◆ **AIM OF THE TASK**
Please set down every entry again exactly as it stands, without the pictures.

◆ **EXTRACTED RECORDS**
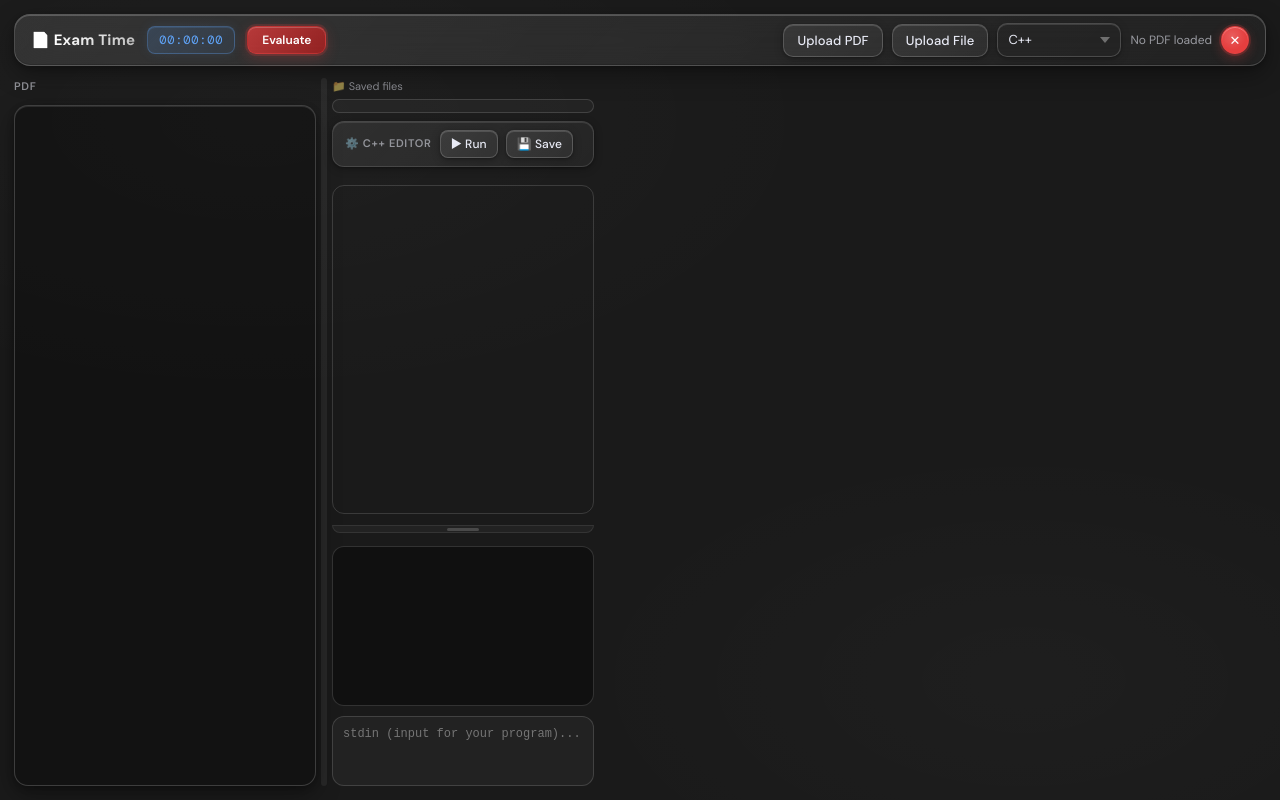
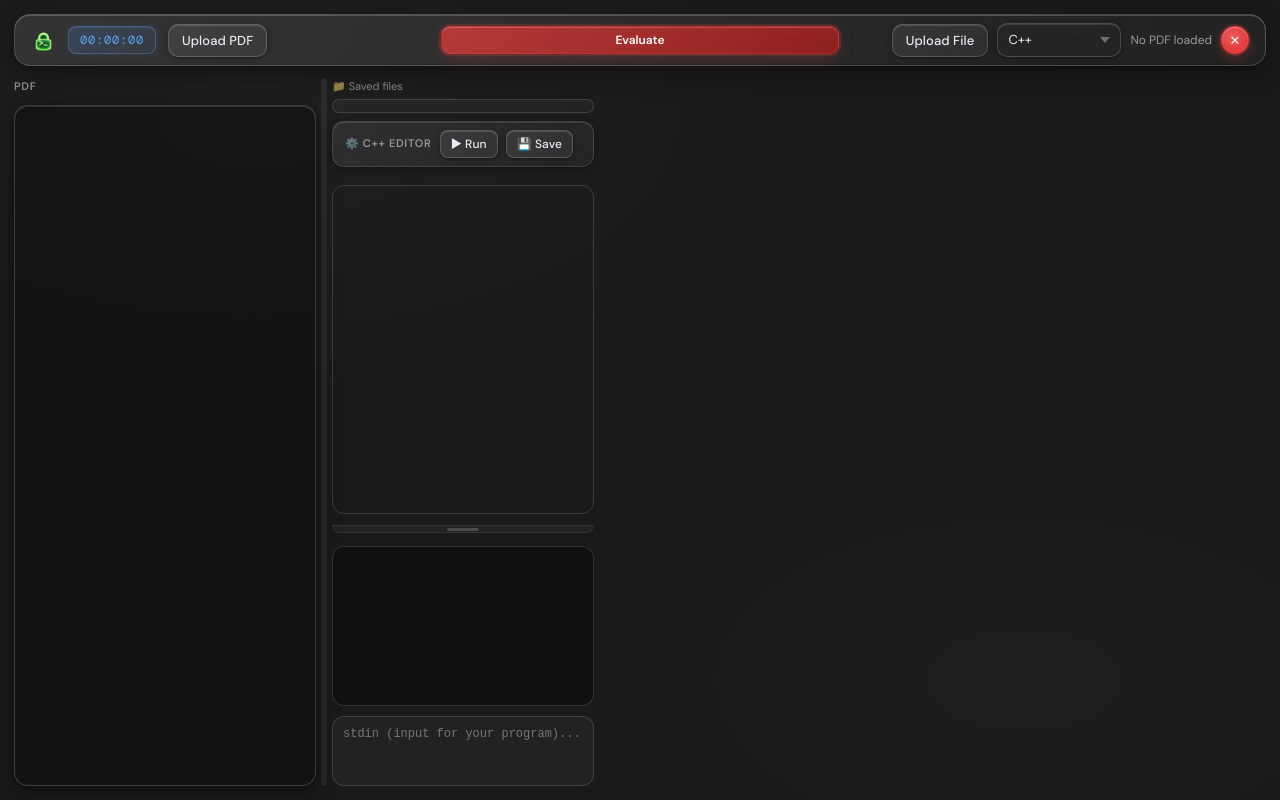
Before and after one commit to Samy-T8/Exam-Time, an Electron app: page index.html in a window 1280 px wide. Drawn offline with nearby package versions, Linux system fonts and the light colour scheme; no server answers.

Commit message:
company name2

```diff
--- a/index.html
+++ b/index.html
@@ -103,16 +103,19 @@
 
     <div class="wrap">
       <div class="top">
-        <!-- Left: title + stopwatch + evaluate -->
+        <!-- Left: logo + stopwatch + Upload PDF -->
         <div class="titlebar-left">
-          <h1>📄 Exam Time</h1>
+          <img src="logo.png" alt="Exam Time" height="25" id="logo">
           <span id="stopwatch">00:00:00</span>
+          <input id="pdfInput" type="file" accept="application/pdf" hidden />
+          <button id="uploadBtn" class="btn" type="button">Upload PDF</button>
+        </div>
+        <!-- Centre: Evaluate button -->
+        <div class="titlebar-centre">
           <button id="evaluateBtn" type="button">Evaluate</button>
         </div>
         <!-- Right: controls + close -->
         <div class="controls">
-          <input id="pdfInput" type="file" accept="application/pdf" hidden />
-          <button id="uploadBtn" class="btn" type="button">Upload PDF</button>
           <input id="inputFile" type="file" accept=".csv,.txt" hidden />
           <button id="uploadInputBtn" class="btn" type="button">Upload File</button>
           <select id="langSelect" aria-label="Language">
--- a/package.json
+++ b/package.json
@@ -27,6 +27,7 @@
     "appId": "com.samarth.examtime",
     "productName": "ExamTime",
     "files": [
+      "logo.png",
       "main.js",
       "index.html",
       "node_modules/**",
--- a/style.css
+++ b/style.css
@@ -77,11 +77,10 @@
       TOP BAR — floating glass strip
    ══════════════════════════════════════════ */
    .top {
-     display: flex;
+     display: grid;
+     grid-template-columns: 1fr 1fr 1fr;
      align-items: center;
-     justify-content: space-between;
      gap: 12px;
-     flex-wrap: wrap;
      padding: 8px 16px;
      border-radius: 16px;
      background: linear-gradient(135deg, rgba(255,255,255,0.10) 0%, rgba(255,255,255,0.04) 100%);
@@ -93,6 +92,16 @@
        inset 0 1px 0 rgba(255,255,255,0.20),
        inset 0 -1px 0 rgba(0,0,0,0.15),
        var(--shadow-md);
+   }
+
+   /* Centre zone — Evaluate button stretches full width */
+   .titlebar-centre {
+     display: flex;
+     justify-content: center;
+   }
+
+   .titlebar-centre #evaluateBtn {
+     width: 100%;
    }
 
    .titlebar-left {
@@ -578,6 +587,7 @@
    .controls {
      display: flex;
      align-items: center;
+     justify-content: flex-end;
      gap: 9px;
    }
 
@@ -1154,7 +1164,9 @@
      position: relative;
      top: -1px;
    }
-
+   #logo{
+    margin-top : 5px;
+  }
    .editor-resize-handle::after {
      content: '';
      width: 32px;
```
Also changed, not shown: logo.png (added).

◆ **ANSWER SPACE**
Before and after one commit to Samy-T8/Exam-Time, an Electron app: page index.html in a window 1280 px wide. Drawn offline with nearby package versions, Linux system fonts and the light colour scheme; no server answers.

Commit message:
company name2

```diff
--- a/index.html
+++ b/index.html
@@ -103,16 +103,19 @@
 
     <div class="wrap">
       <div class="top">
-        <!-- Left: title + stopwatch + evaluate -->
+        <!-- Left: logo + stopwatch + Upload PDF -->
         <div class="titlebar-left">
-          <h1>📄 Exam Time</h1>
+          <img src="logo.png" alt="Exam Time" height="25" id="logo">
           <span id="stopwatch">00:00:00</span>
+          <input id="pdfInput" type="file" accept="application/pdf" hidden />
+          <button id="uploadBtn" class="btn" type="button">Upload PDF</button>
+        </div>
+        <!-- Centre: Evaluate button -->
+        <div class="titlebar-centre">
           <button id="evaluateBtn" type="button">Evaluate</button>
         </div>
         <!-- Right: controls + close -->
         <div class="controls">
-          <input id="pdfInput" type="file" accept="application/pdf" hidden />
-          <button id="uploadBtn" class="btn" type="button">Upload PDF</button>
           <input id="inputFile" type="file" accept=".csv,.txt" hidden />
           <button id="uploadInputBtn" class="btn" type="button">Upload File</button>
           <select id="langSelect" aria-label="Language">
--- a/package.json
+++ b/package.json
@@ -27,6 +27,7 @@
     "appId": "com.samarth.examtime",
     "productName": "ExamTime",
     "files": [
+      "logo.png",
       "main.js",
       "index.html",
       "node_modules/**",
--- a/style.css
+++ b/style.css
@@ -77,11 +77,10 @@
       TOP BAR — floating glass strip
    ══════════════════════════════════════════ */
    .top {
-     display: flex;
+     display: grid;
+     grid-template-columns: 1fr 1fr 1fr;
      align-items: center;
-     justify-content: space-between;
      gap: 12px;
-     flex-wrap: wrap;
      padding: 8px 16px;
      border-radius: 16px;
      background: linear-gradient(135deg, rgba(255,255,255,0.10) 0%, rgba(255,255,255,0.04) 100%);
@@ -93,6 +92,16 @@
        inset 0 1px 0 rgba(255,255,255,0.20),
        inset 0 -1px 0 rgba(0,0,0,0.15),
        var(--shadow-md);
+   }
+
+   /* Centre zone — Evaluate button stretches full width */
+   .titlebar-centre {
+     display: flex;
+     justify-content: center;
+   }
+
+   .titlebar-centre #evaluateBtn {
+     width: 100%;
    }
 
    .titlebar-left {
@@ -578,6 +587,7 @@
    .controls {
      display: flex;
      align-items: center;
+     justify-content: flex-end;
      gap: 9px;
    }
 
@@ -1154,7 +1164,9 @@
      position: relative;
      top: -1px;
    }
-
+   #logo{
+    margin-top : 5px;
+  }
    .editor-resize-handle::after {
      content: '';
      width: 32px;
```
Also changed, not shown: logo.png (added).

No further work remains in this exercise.